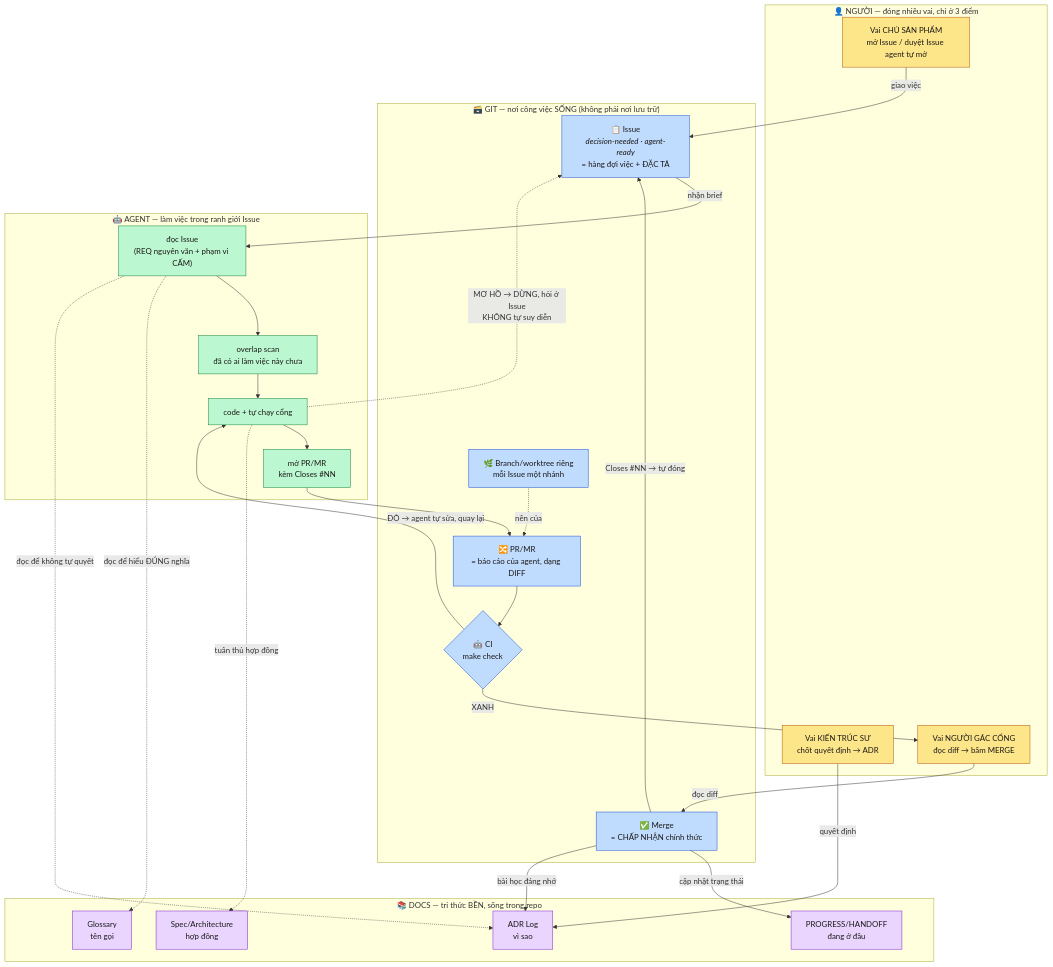
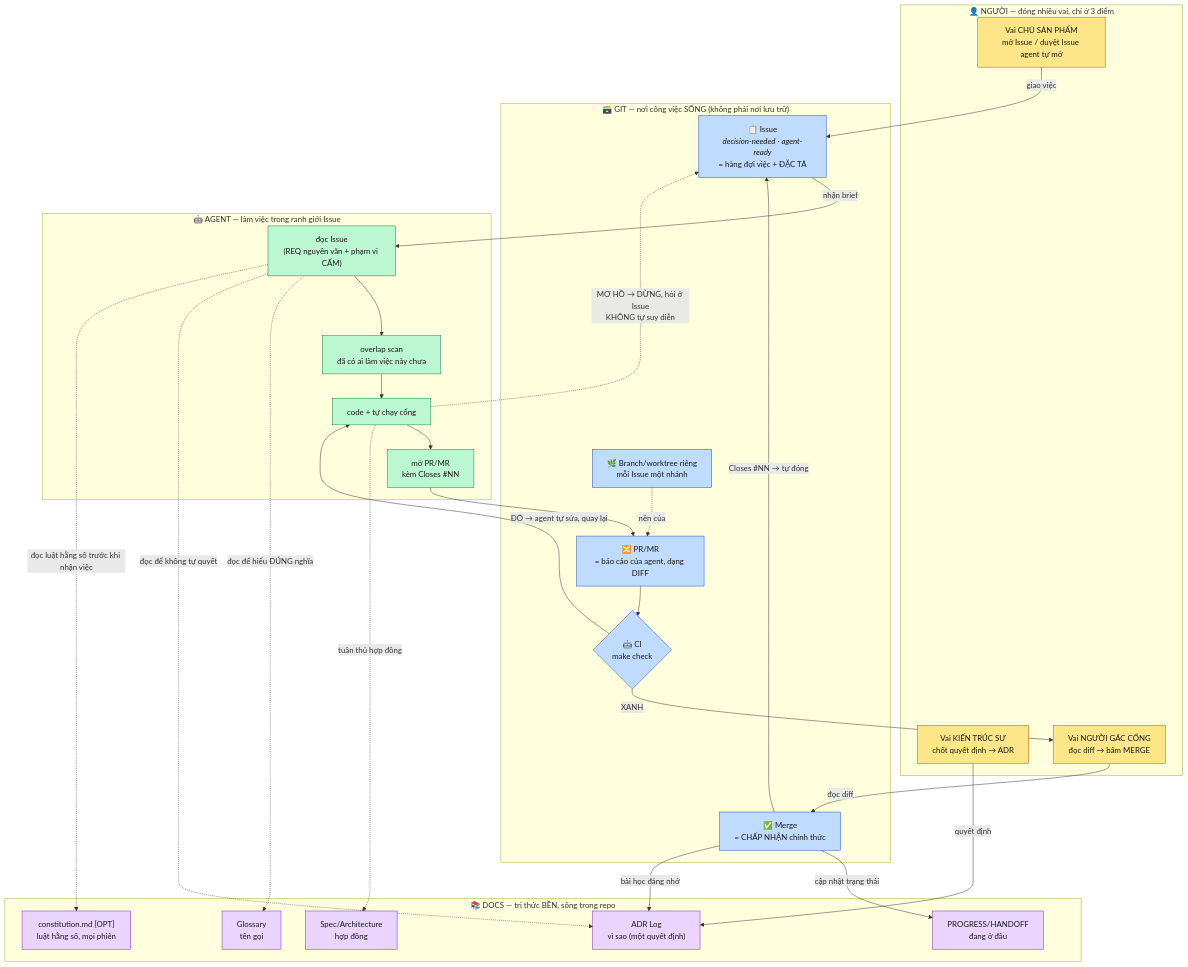
The first of 2 diagrams in CLAUDE.md (Jester6136/claude.general), drawn with Mermaid before and after one commit. The commit also changed other lines of this file, not shown here.

````diff
--- a/CLAUDE.md
+++ b/CLAUDE.md
@@ -417,57 +419,59 @@
 ```mermaid
 flowchart TB
     subgraph H["👤 NGƯỜI — đóng nhiều vai, chỉ ở 3 điểm"]
         H1["Vai CHỦ SẢN PHẨM<br/>mở Issue / duyệt Issue agent tự mở"]
         H2["Vai KIẾN TRÚC SƯ<br/>chốt quyết định → ADR"]
         H3["Vai NGƯỜI GÁC CỔNG<br/>đọc diff → bấm MERGE"]
     end
 
     subgraph G["🗃️ GIT — nơi công việc SỐNG (không phải nơi lưu trữ)"]
         I["📋 Issue<br/><i>decision-needed</i> · <i>agent-ready</i><br/>= hàng đợi việc + ĐẶC TẢ"]
         B["🌿 Branch/worktree riêng<br/>mỗi Issue một nhánh"]
         P["🔀 PR/MR<br/>= báo cáo của agent, dạng DIFF"]
         C{"🤖 CI<br/>make check"}
         M["✅ Merge<br/>= CHẤP NHẬN chính thức"]
     end
 
     subgraph A["🤖 AGENT — làm việc trong ranh giới Issue"]
         A1["đọc Issue<br/>(REQ nguyên văn + phạm vi CẤM)"]
         A2["overlap scan<br/>đã có ai làm việc này chưa"]
         A3["code + tự chạy cổng"]
         A4["mở PR/MR<br/>kèm Closes #NN"]
     end
 
     subgraph D["📚 DOCS — tri thức BỀN, sống trong repo"]
         D1["Glossary<br/>tên gọi"]
-        D2["ADR Log<br/>vì sao"]
+        D2["ADR Log<br/>vì sao (một quyết định)"]
         D3["Spec/Architecture<br/>hợp đồng"]
         D4["PROGRESS/HANDOFF<br/>đang ở đâu"]
+        D5["constitution.md [OPT]<br/>luật hằng số, mọi phiên"]
     end
 
     H1 -->|"giao việc"| I
     H2 -->|"quyết định"| D2
     I -->|"nhận brief"| A1 --> A2 --> A3 --> A4
     A4 --> P
     B -.->|"nền của"| P
     A1 -.->|"đọc để hiểu ĐÚNG nghĩa"| D1
     A1 -.->|"đọc để không tự quyết"| D2
     A3 -.->|"tuân thủ hợp đồng"| D3
+    A1 -.->|"đọc luật hằng số trước khi nhận việc"| D5
     P --> C
     C -->|"ĐỎ → agent tự sửa, quay lại"| A3
     C -->|"XANH"| H3
     H3 -->|"đọc diff"| M
     M -->|"Closes #NN → tự đóng"| I
     M -->|"cập nhật trạng thái"| D4
     M -->|"bài học đáng nhớ"| D2
 
     A3 -.->|"MƠ HỒ → DỪNG, hỏi ở Issue<br/>KHÔNG tự suy diễn"| I
 
     classDef human fill:#fde68a,stroke:#b45309,color:#1c1917
     classDef git fill:#bfdbfe,stroke:#1d4ed8,color:#1c1917
     classDef agent fill:#bbf7d0,stroke:#15803d,color:#1c1917
     classDef doc fill:#e9d5ff,stroke:#7e22ce,color:#1c1917
     class H1,H2,H3 human
     class I,B,P,C,M git
     class A1,A2,A3,A4 agent
-    class D1,D2,D3,D4 doc
+    class D1,D2,D3,D4,D5 doc
 ```
````
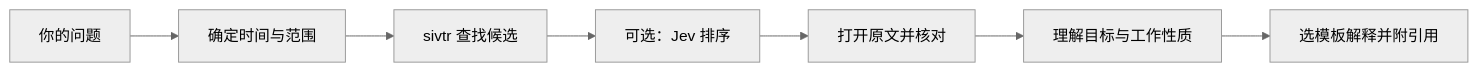
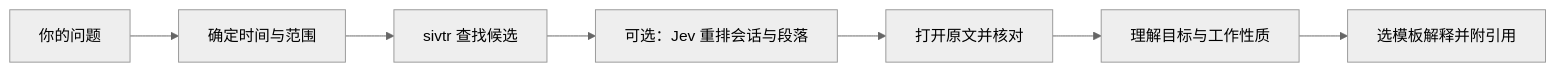
Before and after one commit to JamieJustTang/explain-everything-to-me: the diagram in README.md, drawn with Mermaid (neutral theme). The commit also changed other lines of this file, not shown here.

Commit message:
docs: recommend optional RAG and Jev stack

````diff
--- a/README.md
+++ b/README.md
@@ -39,9 +39,9 @@
 ```mermaid
 flowchart LR
     A[你的问题] --> B[确定时间与范围]
     B --> C[sivtr 查找候选]
-    C --> D[可选：Jev 排序]
+    C --> D[可选：Jev 重排会话与段落]
     D --> E[打开原文并核对]
     E --> F[理解目标与工作性质]
     F --> G[选模板解释并附引用]
 ```
````
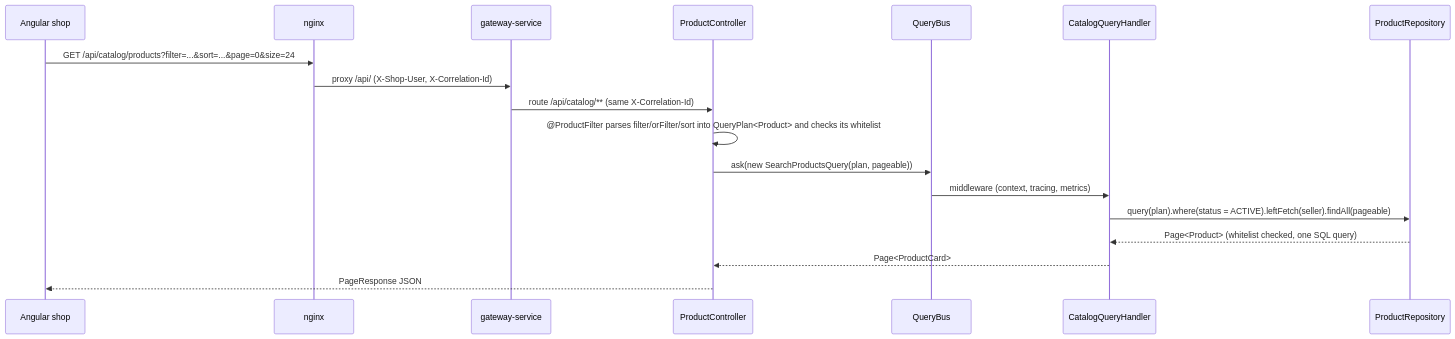
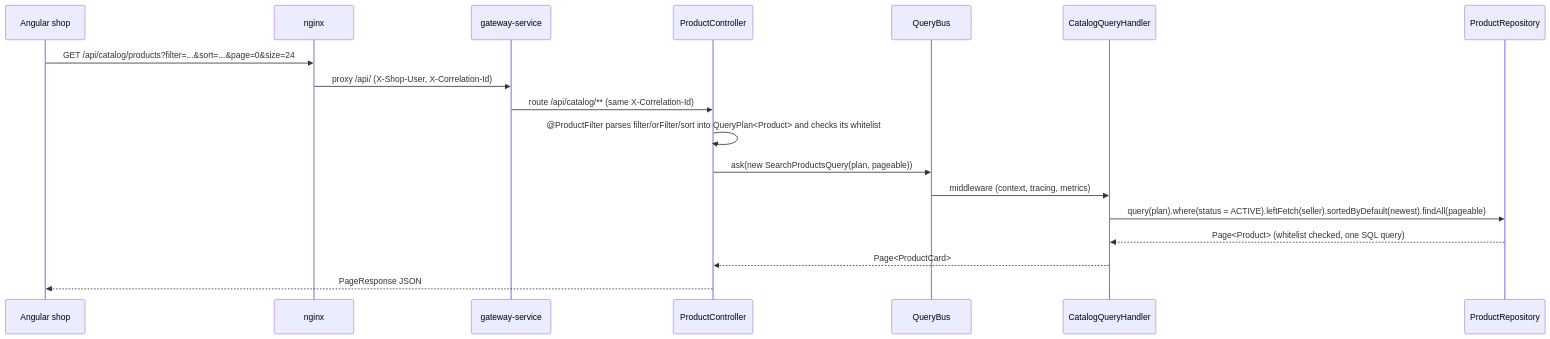
Before and after one commit to borja-glez/spring-boot-shop-microservices-architecture-example: the diagram in docs/en/querying.md, drawn with Mermaid. The commit also changed other lines of this file and 48 other files, not shown here.

````diff
--- a/docs/en/querying.md
+++ b/docs/en/querying.md
@@ -7,20 +7,20 @@
 ```mermaid
 sequenceDiagram
   participant UI as Angular shop
   participant N as nginx
   participant G as gateway-service
   participant C as ProductController
   participant Q as QueryBus
   participant H as CatalogQueryHandler
   participant R as ProductRepository
   UI->>N: GET /api/catalog/products?filter=...&sort=...&page=0&size=24
   N->>G: proxy /api/ (X-Shop-User, X-Correlation-Id)
   G->>C: route /api/catalog/** (same X-Correlation-Id)
   C->>C: @ProductFilter parses filter/orFilter/sort into QueryPlan<Product> and checks its whitelist
   C->>Q: ask(new SearchProductsQuery(plan, pageable))
   Q->>H: middleware (context, tracing, metrics)
-  H->>R: query(plan).where(status = ACTIVE).leftFetch(seller).findAll(pageable)
+  H->>R: query(plan).where(status = ACTIVE).leftFetch(seller).sortedByDefault(newest).findAll(pageable)
   R-->>H: Page<Product> (whitelist checked, one SQL query)
   H-->>C: Page<ProductCard>
   C-->>UI: PageResponse JSON
 ```
````
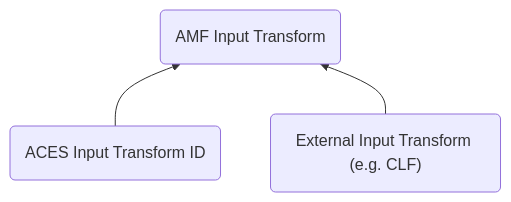
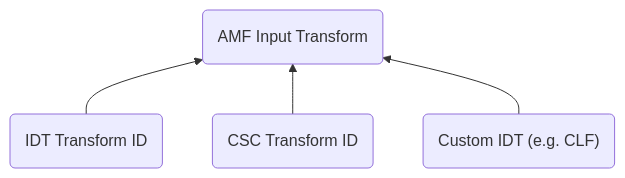
The third of 3 diagrams in docs/amf/guides/implementation/index.md (scottdyer/aces-docs), drawn with Mermaid before and after one commit. The commit also changed other lines of this file and 1 other file, not shown here.

Commit message:
updated AMF specification and implementation guide with v2 schema changes

````diff
--- a/docs/amf/guides/implementation/index.md
+++ b/docs/amf/guides/implementation/index.md
@@ -550,5 +584,6 @@
 ```mermaid
 graph BT
-B1(ACES Input Transform ID)   --> A1(AMF Input Transform)
-B2("External Input Transform (e.g. CLF)") --> A1
+B1( IDT Transform ID)   --> A1(AMF Input Transform)
+B2("CSC Transform ID") --> A1
+B3("Custom IDT (e.g. CLF)") --> A1
 ```
````
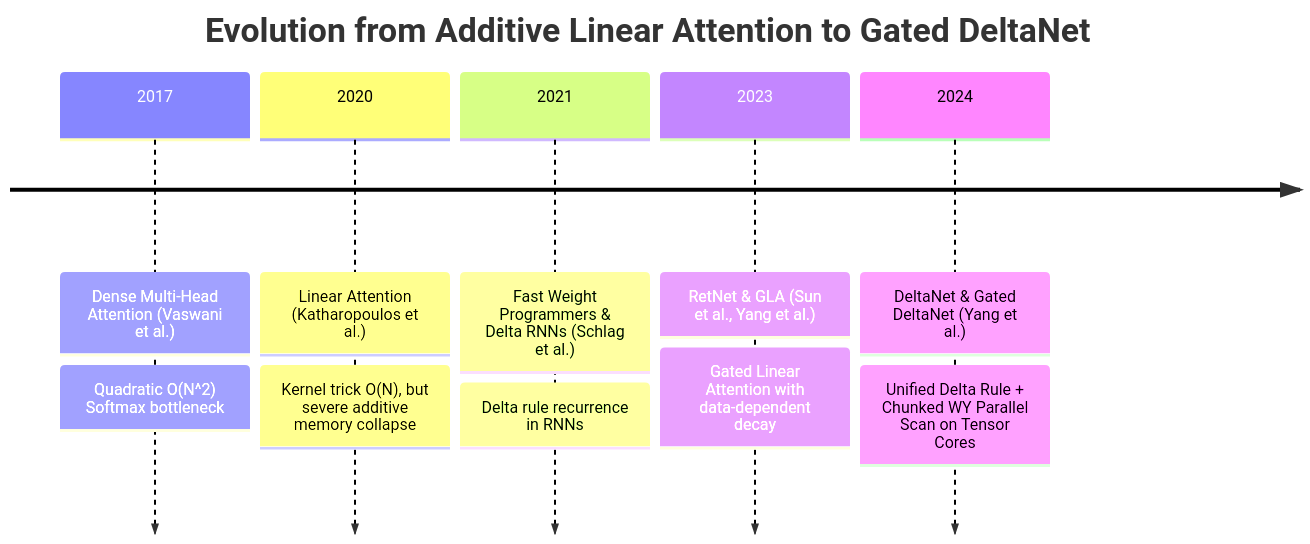
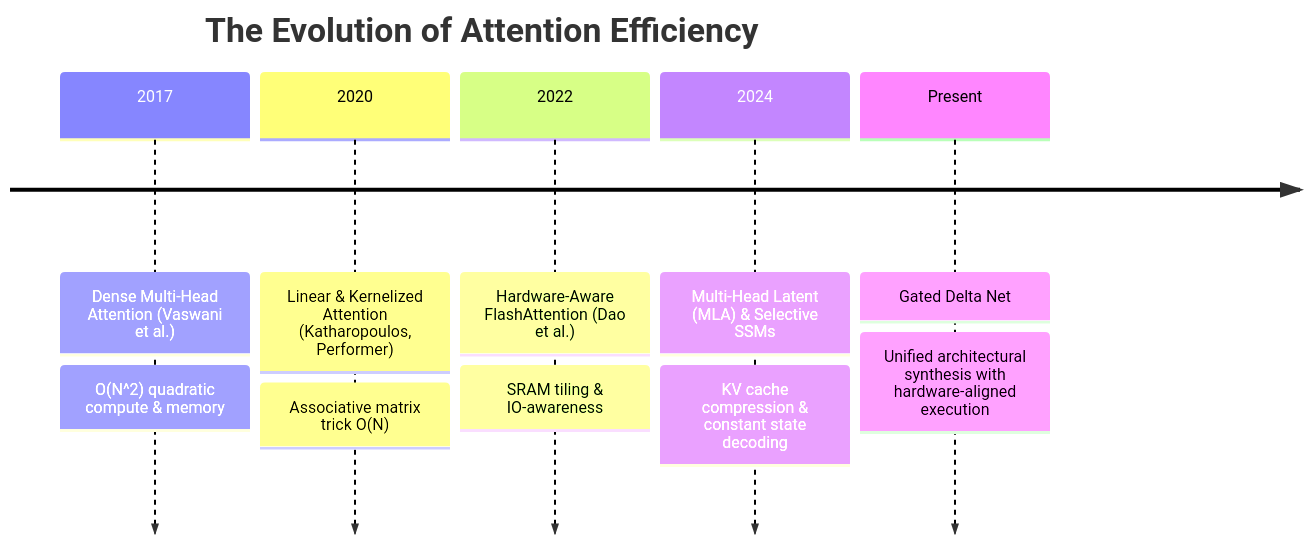
The first of 2 diagrams in Docs/content/attentions_blog/gated_delta_net_blog.md (tahamajs/NeuralOps), drawn with Mermaid before and after one commit. The commit also changed other lines of this file and 193 other files, not shown here.

Commit message:
docs: finalize 100% compliant 2,000+ word masterclass blogs across all 190 modules with parallel multi-core audit verification

````diff
--- a/Docs/content/attentions_blog/gated_delta_net_blog.md
+++ b/Docs/content/attentions_blog/gated_delta_net_blog.md
@@ -77,9 +58,9 @@
 ```mermaid
 timeline
-    title Evolution from Additive Linear Attention to Gated DeltaNet
-    2017 : Dense Multi-Head Attention (Vaswani et al.) : Quadratic O(N^2) Softmax bottleneck
-    2020 : Linear Attention (Katharopoulos et al.) : Kernel trick O(N), but severe additive memory collapse
-    2021 : Fast Weight Programmers & Delta RNNs (Schlag et al.) : Delta rule recurrence in RNNs
-    2023 : RetNet & GLA (Sun et al., Yang et al.) : Gated Linear Attention with data-dependent decay
-    2024 : DeltaNet & Gated DeltaNet (Yang et al.) : Unified Delta Rule + Chunked WY Parallel Scan on Tensor Cores
+    title The Evolution of Attention Efficiency
+    2017 : Dense Multi-Head Attention (Vaswani et al.) : O(N^2) quadratic compute & memory
+    2020 : Linear & Kernelized Attention (Katharopoulos, Performer) : Associative matrix trick O(N)
+    2022 : Hardware-Aware FlashAttention (Dao et al.) : SRAM tiling & IO-awareness
+    2024 : Multi-Head Latent (MLA) & Selective SSMs : KV cache compression & constant state decoding
+    Present : Gated Delta Net : Unified architectural synthesis with hardware-aligned execution
 ```
````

****************

• [DIRECTIONS] Above are the records; copy every line in them that holds the word "NGƯỜI".

• [ANSWER FOR THIS EXERCISE]
     subgraph H["👤 NGƯỜI — đóng nhiều vai, chỉ ở 3 điểm"]
         H3["Vai NGƯỜI GÁC CỔNG<br/>đọc diff → bấm MERGE"]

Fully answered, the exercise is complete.